Flickr is an easy to use social medium and tool that enables Internet users to interact with pictures. Much like the social media seen in websites like Facebook and Twitter, Flickr is a website that is structured through Yahoo! and only requires an easily accessible and commonly used Yahoo! account. The content and usability of Flicker is user friendly and self-explanatory. I was exceptionally impressed by the ease in editing captions and tags.They are easily edited by clicking on the actual text which brings up a cursor to re-type.Uploading the pictures was also simple as our group was able to upload the pictures from Sydney’s computer desktop to the site itself. The tags in our slideshow can help users of Flickr find photos by searching Grand Theft Auto themes. Although the game itself is popular, other examples like Star Wars, Star Trek, and Lord of the Rings contain a much larger fan base of creating user generated content.
However, one can find a few examples such as ours.
Flickr is absolutely an effective tool in creating user-generated content and sharing that content with others. This past summer, my mother and my sister were using the Internet to help plan for my sister’s wedding. Besides using e-mail for obvious reasons, both my mother and sister used Flickr and sights like it to find wedding pictures that Flickr users have uploaded. These pictures include examples of trendy fashions and show examples of good and bad designs of wedding outfits of the bridal and groom parties. An example shown below is a picture of the outdoor gazebo where my sister got married. She was able to use this photo as a means of getting a picture of what her wedding day might be like at Woodlawn Manor.
This picture is of her husband standing in front of the same gazebo from Woodlawn Manor.

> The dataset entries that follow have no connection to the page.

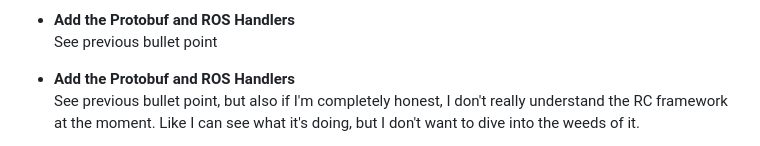
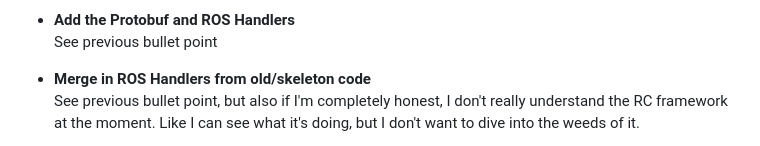
Before and after one commit to gt-marine-robotics-group/firmware-base, a Markdown page: README.md, the part around the change. Drawn GitHub-style.

```diff
--- a/README.md
+++ b/README.md
@@ -84,7 +84,7 @@ Video is too large, go watch it on the Notion page below
 - **Add the Protobuf and ROS Handlers**
   See previous bullet point
 
-- **Add the Protobuf and ROS Handlers**
+- **Merge in ROS Handlers from old/skeleton code**
   See previous bullet point, but also if I'm completely honest, I don't really understand the RC framework at the moment. Like I can see what it's doing, but I don't want to dive into the weeds of it.
 
 - **Debugging capabilities**
```
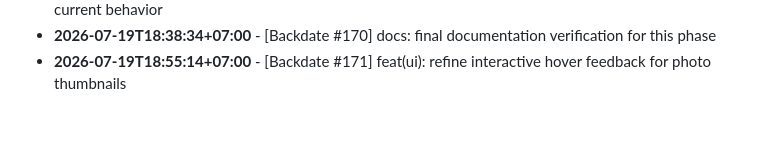
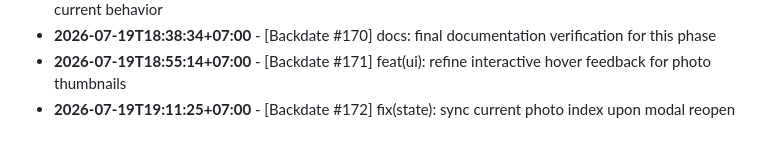
Before and after one commit to felichpehagasaginting-code/Photobooth-AI, a Markdown page: docs/ACTIVITY_LOG.md, the part around the change. GitHub-like rendering.

Commit message:
fix(state): sync current photo index upon modal reopen

```diff
--- a/docs/ACTIVITY_LOG.md
+++ b/docs/ACTIVITY_LOG.md
@@ -1576,3 +1576,4 @@ Daily log records of minor changes, layout adjustments, mock refactorings, style
 - **2026-07-19T18:21:46+07:00** - [Backdate #169] refactor: rename confusing state variable to reflect current behavior
 - **2026-07-19T18:38:34+07:00** - [Backdate #170] docs: final documentation verification for this phase
 - **2026-07-19T18:55:14+07:00** - [Backdate #171] feat(ui): refine interactive hover feedback for photo thumbnails
+- **2026-07-19T19:11:25+07:00** - [Backdate #172] fix(state): sync current photo index upon modal reopen
```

Rebecca Blood’s standpoint on the use of Flickr identifies the rising concept of photojournalism. I like to think that the way Blood illustrates the idea of using tags in Flickr is like using the hashtag in Twitter. She provides an example of the power of photojournalism. Footage of the French employment riots provides internet users with breaking news. Once word got around about these riots, one could search on Flickr and find eyewitnesses views of the action. While these photos can be found in the interesting category of Flickr photos, my sister could find ideas related to her wedding. The interesting photos provides the latest trends. However, I felt as though while the slideshows created by my fellow classmates told fictional stories and that they could be interpreted as ideas of photojournalism, these slideshows can also be used for fun in creating stories and providing fan support for our interests like our group found commonly in playing Grand Theft Auto video games.